Both Western and Israeli intelligence agencies fear that the jihadists' growing presence in southern Lebanon will lead to more attacks against Israel and a renewed escalation along the northern border. The United Nations forces deployed along the border following last summer's war with Hezbollah are also considered potential targets.
Global jihad is the term used by intelligence agencies for a wide variety of terror groups that derive inspiration from Al-Qaida and occasionally maintain contact with Osama bin Laden's organization.
In December 2005, members of the Lebanese Al-Ansar group, which is affiliated with global jihad, fired Katyusha rockets at the Galilee panhandle, though no one was hurt. The organization had been in contact with Abu Musab al-Zarqawi, then head of Al-Qaida in Iraq, who was killed by American forces last June.
There is considerable tension between the global jihad groups in Lebanon and Hezbollah - not only because Hezbollah is Shi'ite rather than Sunni, but also because they have been involved in turf wars.
Until its war with Israel last summer, Hezbollah was considered the sole power in southern Lebanon. It demanded that all other organizations obtain permission from it before carrying out any attacks on Israel. Shortly before his death, Zarqawi lambasted Hezbollah for this and accused its leader, Hassan Nasrallah, of "collaborating with Israel," because at that time - prior to its July kidnapping of two Israeli soldiers - Hezbollah was vetoing attacks by other groups.
In his intelligence briefing to the cabinet earlier this week, Military Intelligence head Amos Yadlin spoke of growing activity by the global jihad movement along Israel's borders. In addition to Lebanon, the main worries are attacks against Israelis in Sinai or attacks in Jordan.

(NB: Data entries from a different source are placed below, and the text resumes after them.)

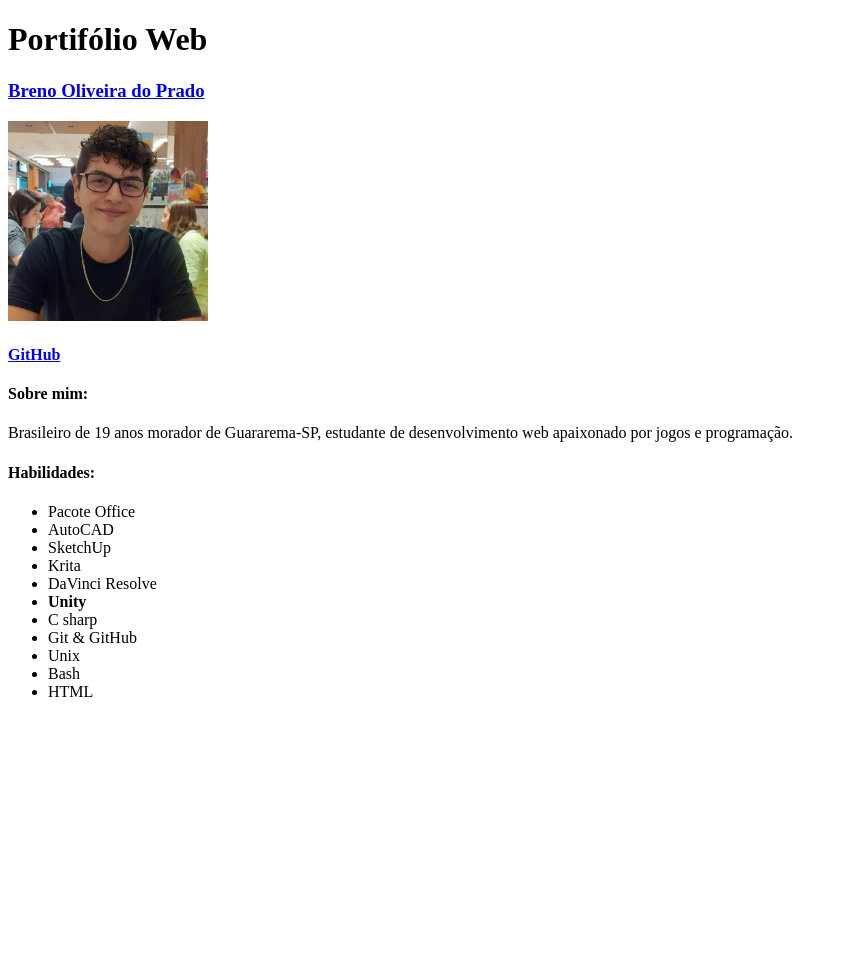
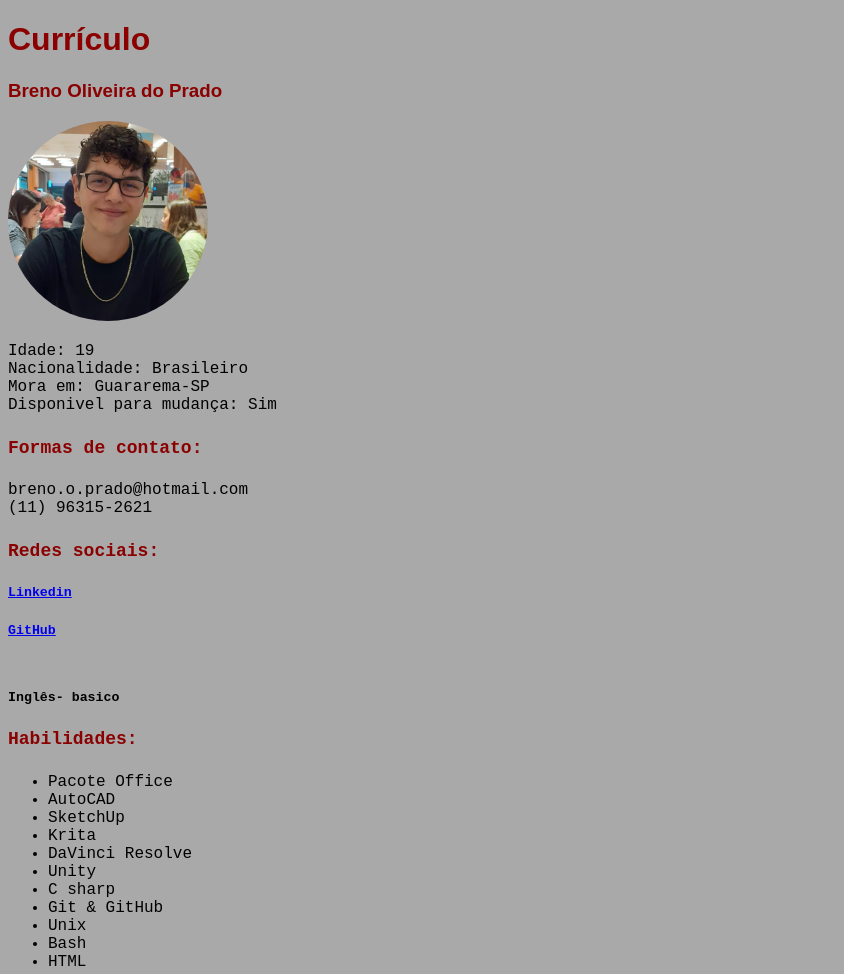
Before and after one commit to BrenoOPrado/brenooprado.github.io, a plain HTML site: page index.html in a window 1280 px wide. Shown: the whole page, without its empty margins (0-844 px from the left). Before the commit the page ends 800 px from the top, so only its background shows below. Drawn offline with Linux system fonts and the light colour scheme.

Commit message:
Estilizado adicionando CSS

```diff
--- a/index.html
+++ b/index.html
@@ -3,25 +3,40 @@
   <head>
 
     <meta charset="UTF-8">
-    <title>Portifólio</title>
+    <title>Currículo</title>
+    <link rel="stylesheet" type="text/css" href="style.css">
 
   </head>
   <body>
 
-    <h1>Portifólio Web</h1>
+    <h1>Currículo</h1>
 
-    <h3><strong><a href="#minhaImagem">Breno Oliveira do Prado</a></strong></h3>
+    <h3 id="nome"><strong>Breno Oliveira do Prado</strong></h3>
 
     <img src="minhaFoto.jpg" alt="Foto do Breno" height="200px" ip="minhaImagem">
 
-    <h4><a href="https://github.com/BrenoOPrado" target="_blank">GitHub</a></h4>
+    <p>
+      Idade: 19<br>
+      Nacionalidade: Brasileiro<br>
+      Mora em: Guararema-SP<br>
+      Disponivel para mudança: Sim<br>
+    </p>
 
-    <h4><strong>Sobre mim: </strong></h4>
+    <h4 class="subtitulo">Formas de contato:</h4>
 
-    <p>Brasileiro de 19 anos morador de Guararema-SP,
-    estudante de desenvolvimento web apaixonado por jogos e programação.</p>
+    <p>
+      breno.o.prado@hotmail.com<br>
+      (11) 96315-2621
+    </p>
 
-    <h4>Habilidades:</h4>
+    <h4 class="subtitulo">Redes sociais:</h4>
+
+    <h5 class="redes-sociais"><a href="https://www.linkedin.com/in/breno-oliveira-do-prado-5b8801219/" target="_blank">Linkedin</a></h5>
+    <h5 class="redes-sociais"><a href="https://github.com/BrenoOPrado" target="_blank">GitHub</a></h5>
+
+    <h5 class="linguas"><br><br>Inglês- basico<br></h5>
+
+    <h4 class="subtitulo">Habilidades:</h4>
 
     <ul>
         <li>Pacote Office</li>
@@ -29,7 +44,7 @@
         <li>SketchUp</li>
         <li>Krita</li>
         <li>DaVinci Resolve</li>
-        <li><strong>Unity</strong></li>
+        <li>Unity</li>
         <li>C sharp</li>
         <li>Git & GitHub</li>
         <li>Unix</li>
@@ -37,6 +52,5 @@
         <li>HTML</li>
     </ul>
 
-
   </body>
 </html>
--- /dev/null
+++ b/style.css
@@ -0,0 +1,28 @@
+body
+{
+    background-color: darkgray;
+    font-family: monospace, sans-serif;
+}
+
+h1
+{
+    color: darkred;
+    font-family: Arial, Helvetica, sans-serif;
+}
+
+img
+{
+    border-radius: 50%;
+}
+
+#nome
+{
+    color: darkred;
+    font-family:fantasy;
+}
+
+.subtitulo
+{
+    color: darkred;
+    font-size: 18px;
+}
```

In late 2005, then MI head Aharon Ze'evi said both Israeli and American intelligence had learned that senior Al-Qaida officials had instructed operatives to focus on "the Near East," meaning Israel and its neighbors.